The final point I want to discuss is DeAngelo’s wife. What, if anything, did she know? They were married and living together for the entirety of his crime sprees. Her released statement was that she knew nothing. I think I believe her, but at the same time, a few potential doubts come to mind. First, her separation from DeAngelo. He committed his final attack in 1986; she left him in 1991. However, they never divorced until a year after his arrest and after he had already basically agreed to plea guilty, thus removing any chance she would have to testify. Part of me wonders if she found something out and confronted him. He then allowed her to leave so long as she never divorced him (a wife cannot be made to testify against her husband). The supposed story is that she remained married for insurance reasons, yet her brother said that after 1991 she wanted “nothing to do with him.” As an attorney, she made significantly more money than DeAngelo and would not have needed his insurance. DeAngelo’s (now ex) wife has declined to make any further statements, so unless she opens up, we will likely never know.
The Maggiore Murders
Though DeAngelo confessed during his trial to the 1978 double homicide of Brian and Katie Maggiore who were gunned down while walking their dog in their Rancho Cordova neighborhood in California, there are those who still believe that they were not victims of the Golden State Killer (it is not unheard of for serial killers to confess to additional crimes they did not commit). To read more about one of the alternate theories concerning the death of the Maggiores, visit www.ear-ons.com, one of the longest-running websites dedicated to solving the crimes attributed to the East Area Rapist/Original Night Stalker.
The eyes of the LORD are in every place,
Beholding the evil.

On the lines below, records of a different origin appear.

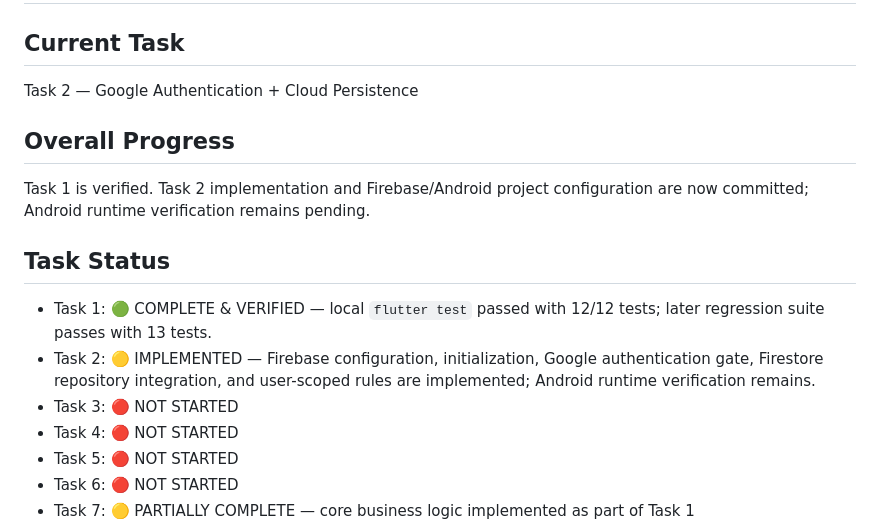
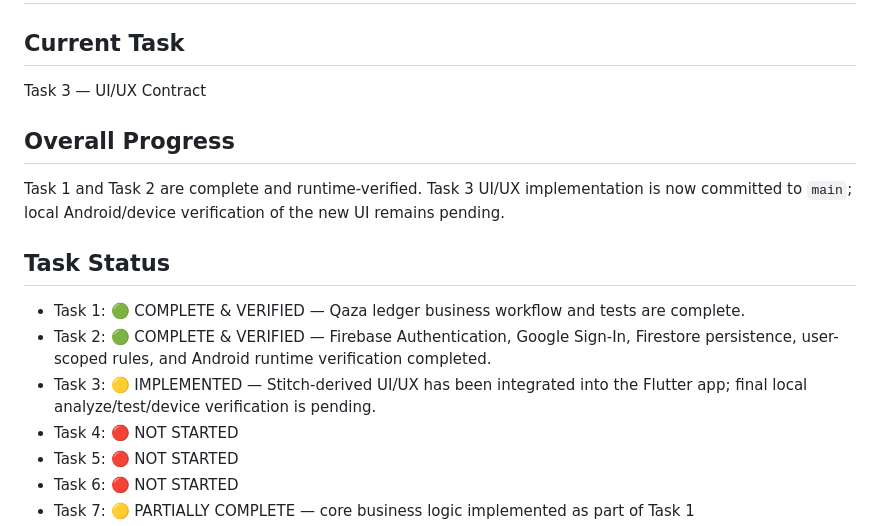
Before and after one commit to a-kabeer/Qaza-Namaz, a Markdown page: PROJECT_STATUS.md, the part around one of its changes. Rendered like a GitHub page.

```diff
--- a/PROJECT_STATUS.md
+++ b/PROJECT_STATUS.md
@@ -1,15 +1,15 @@
 # Qaza Namaz App — Project Status
 
 ## Current Task
-Task 2 — Google Authentication + Cloud Persistence
+Task 3 — UI/UX Contract
 
 ## Overall Progress
-Task 1 is verified. Task 2 implementation and Firebase/Android project configuration are now committed; Android runtime verification remains pending.
+Task 1 and Task 2 are complete and runtime-verified. Task 3 UI/UX implementation is now committed to `main`; local Android/device verification of the new UI remains pending.
 
 ## Task Status
-- Task 1: 🟢 COMPLETE & VERIFIED — local `flutter test` passed with 12/12 tests; later regression suite passes with 13 tests.
-- Task 2: 🟡 IMPLEMENTED — Firebase configuration, initialization, Google authentication gate, Firestore repository integration, and user-scoped rules are implemented; Android runtime verification remains.
-- Task 3: 🔴 NOT STARTED
+- Task 1: 🟢 COMPLETE & VERIFIED — Qaza ledger business workflow and tests are complete.
+- Task 2: 🟢 COMPLETE & VERIFIED — Firebase Authentication, Google Sign-In, Firestore persistence, user-scoped rules, and Android runtime verification completed.
+- Task 3: 🟡 IMPLEMENTED — Stitch-derived UI/UX has been integrated into the Flutter app; final local analyze/test/device verification is pending.
 - Task 4: 🔴 NOT STARTED
 - Task 5: 🔴 NOT STARTED
 - Task 6: 🔴 NOT STARTED
```
Also changed, not shown: other parts of PROJECT_STATUS.md (+29 -35 lines).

There is nothing covered,
That shall not be revealed;
That shall not be known.
Behold, ye have sinned against the Lord:
And be sure your sin will find you out.